%%
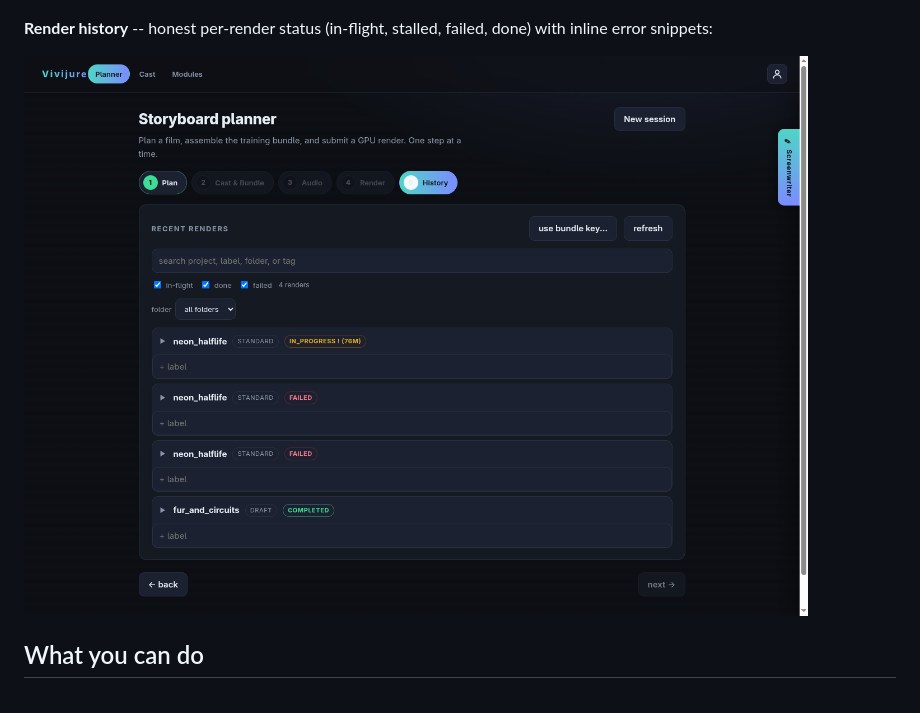
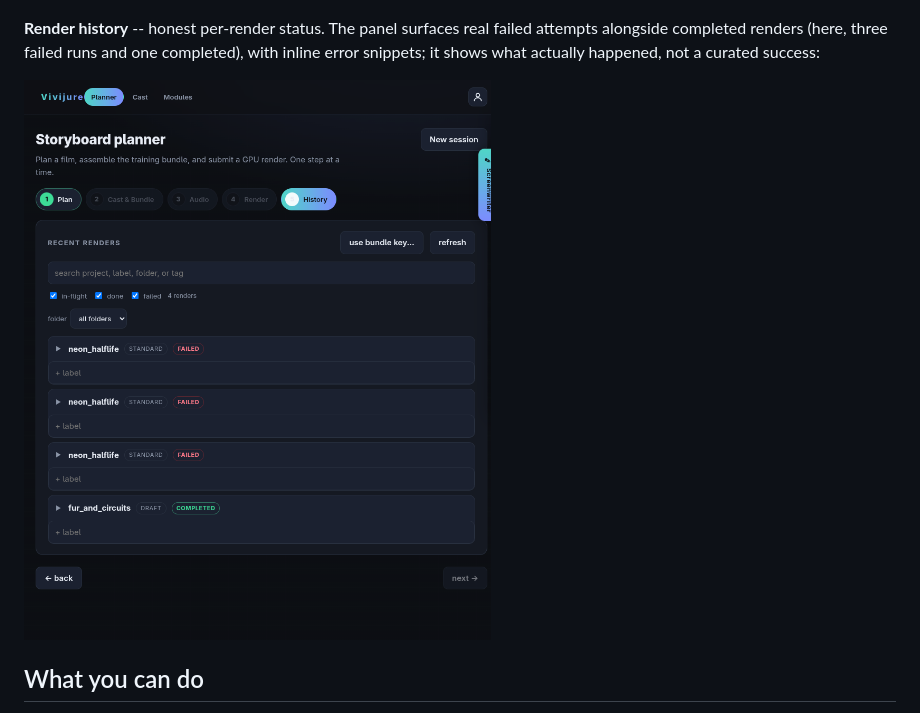
Before and after one commit to skyphusion-labs/vivijure, a Markdown page: README.md, the part around one of its changes. Drawn GitHub-style; pictures changed too: docs/screenshots/planner-render-history.png.

```diff
--- a/README.md
+++ b/README.md
@@ -41,5 +41,5 @@ slate  -->  vivijure  -->  vivijure-backend
 
 ![Modules page showing installed modules panel and stage configuration](docs/screenshots/modules-page.png)
 
-**Render history** -- honest per-render status (in-flight, stalled, failed, done) with inline error snippets:
+**Render history** -- honest per-render status. The panel surfaces real failed attempts alongside completed renders (here, three failed runs and one completed), with inline error snippets; it shows what actually happened, not a curated success:
 
```
Also changed, not shown: other parts of README.md (+1 -1 lines).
%%
**WORK ITEM**
Copy out the entries exactly. No pictures.

**EXERCISE SOLUTION**
Before and after one commit to skyphusion-labs/vivijure, a Markdown page: README.md, the part around one of its changes. Drawn GitHub-style; pictures changed too: docs/screenshots/planner-render-history.png.

```diff
--- a/README.md
+++ b/README.md
@@ -41,5 +41,5 @@ slate  -->  vivijure  -->  vivijure-backend
 
 ![Modules page showing installed modules panel and stage configuration](docs/screenshots/modules-page.png)
 
-**Render history** -- honest per-render status (in-flight, stalled, failed, done) with inline error snippets:
+**Render history** -- honest per-render status. The panel surfaces real failed attempts alongside completed renders (here, three failed runs and one completed), with inline error snippets; it shows what actually happened, not a curated success:
 
```
Also changed, not shown: other parts of README.md (+1 -1 lines).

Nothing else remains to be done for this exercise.